(Chuck) It looks much the same as in our real lives because that’s what people are watching unfold on social media--our lives. I’ve been married for 21 years, and if there was no trace of my relationship with my wife in my social media, well, that would speak to some real issues. So, how can we conduct ourselves daily in social media and have our relationship with God nowhere to be found? And not forced or fake, or out of a sense of duty, but a natural reflection of the place the relationship holds in our lives.
What are some practical ways to reach people through social media without simply just posting daily Bible verses?

One thing we can do is work at fostering real relationships within our networks. Another thing is to reach out with a private message when we can see that someone is struggling. There are other ways too - less public ways. For example, what if everyone reading this today looked at their Facebook friends list or Twitter followers, then picked one person and prayed for them today, and did the same tomorrow. It’s a quiet act, and maybe no one would know, but that doesn’t negate the fact that it’s a remarkably powerful. Imagine if we could get thousands or perhaps millions to do this on a daily basis.
In Cloud Culture, you write, “It’s a true sign of maturity and Christian character when you can restrain yourself from leaving remarks that will only fuel the online conversations which are neither edifying nor productive.” How does a Christian handle this type of temptation?

You know, it’s not easy. There are certainly things worth defending. But it does require some discernment. It’s easy enough to misinterpret each other speaking face to face. But when typed or texted, and we abbreviate and condense our thoughts, there is again a real loss of context, which makes it very difficult to communicate well this way. Sometimes the most constructive thing we can do is to choose a different path. Pick up the phone and talk, or speak face to face. There’s an amazing amount of healing that takes place when someone takes the time to call and resolve the issue personally rather than the quick text message of tweet. Sometimes skipping the new convenient route for the old fashioned one is the wisest choice.
What do you think social media will look like in the years to come?
It’s almost impossible to know, and I’m sure someone is already hard at work imagining and building the next big social media platform. But I am sure of two things. First, it’s not going away. Social media only stands to get bigger and hold a bigger place in our lives and culture. And second, whatever form it takes, whatever it looks like, whether it’s Facebook, Twitter, or the next big thing, it is still…at its core…ultimately about communication and relationship…and how we “do” both. And because of that, what we are setting out to accomplish with Cloud Culture is to lay down some principles that aren’t limited to any current or popular platform that could be out of date or out of business tomorrow, but instead we want to establish a standard as Christians for how we communicate with each other, how we relate to those around us, and ultimately how we represent the cause of Christ.
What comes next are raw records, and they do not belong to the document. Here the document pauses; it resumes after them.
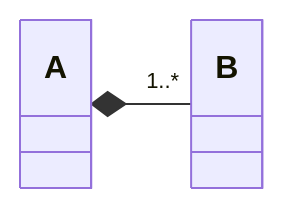
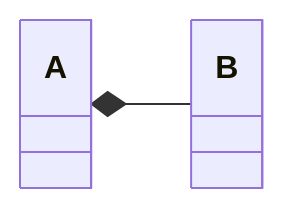
The second of 8 diagrams in Other/UML/README.md (ardi-orrorin/DevStudy), drawn with Mermaid before and after one commit. The commit also changed other lines of this file and 3 other files, not shown here.

````diff
--- a/Other/UML/README.md
+++ b/Other/UML/README.md
@@ -27,9 +29,9 @@
 ```mermaid
 classDiagram
     direction LR
     class A {
     }
     class B {
     }
-    A*-- "1..*" B
+    A *-- B
 ```
````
If you are a blogger, use Twitter or Facebook, Instagram, Pintrest or any other form of social media, whatever age you are, then this book is for YOU!  The enemy would love to continue to use the internet to harm many (and in many cases he does).  As a believer, Cloud Culture gives you a clear wake-up call to a monumental opportunity to literally reach the world for Christ.

Thanks to Debbie Lykins and Side Door Communications, who graciously sent me a complimentary copy of Cloud Culture for the purpose of review, I have a copy of the book to GIVE AWAY to one of my readers.  Leave me a comment answering this question and you will be entered to win your own copy of Cloud Culture.

What is your favorite form of social media to use and why?
The give away will run until Monday December 3rd.  Please leave a way I can contact you in your comment in the event you win!!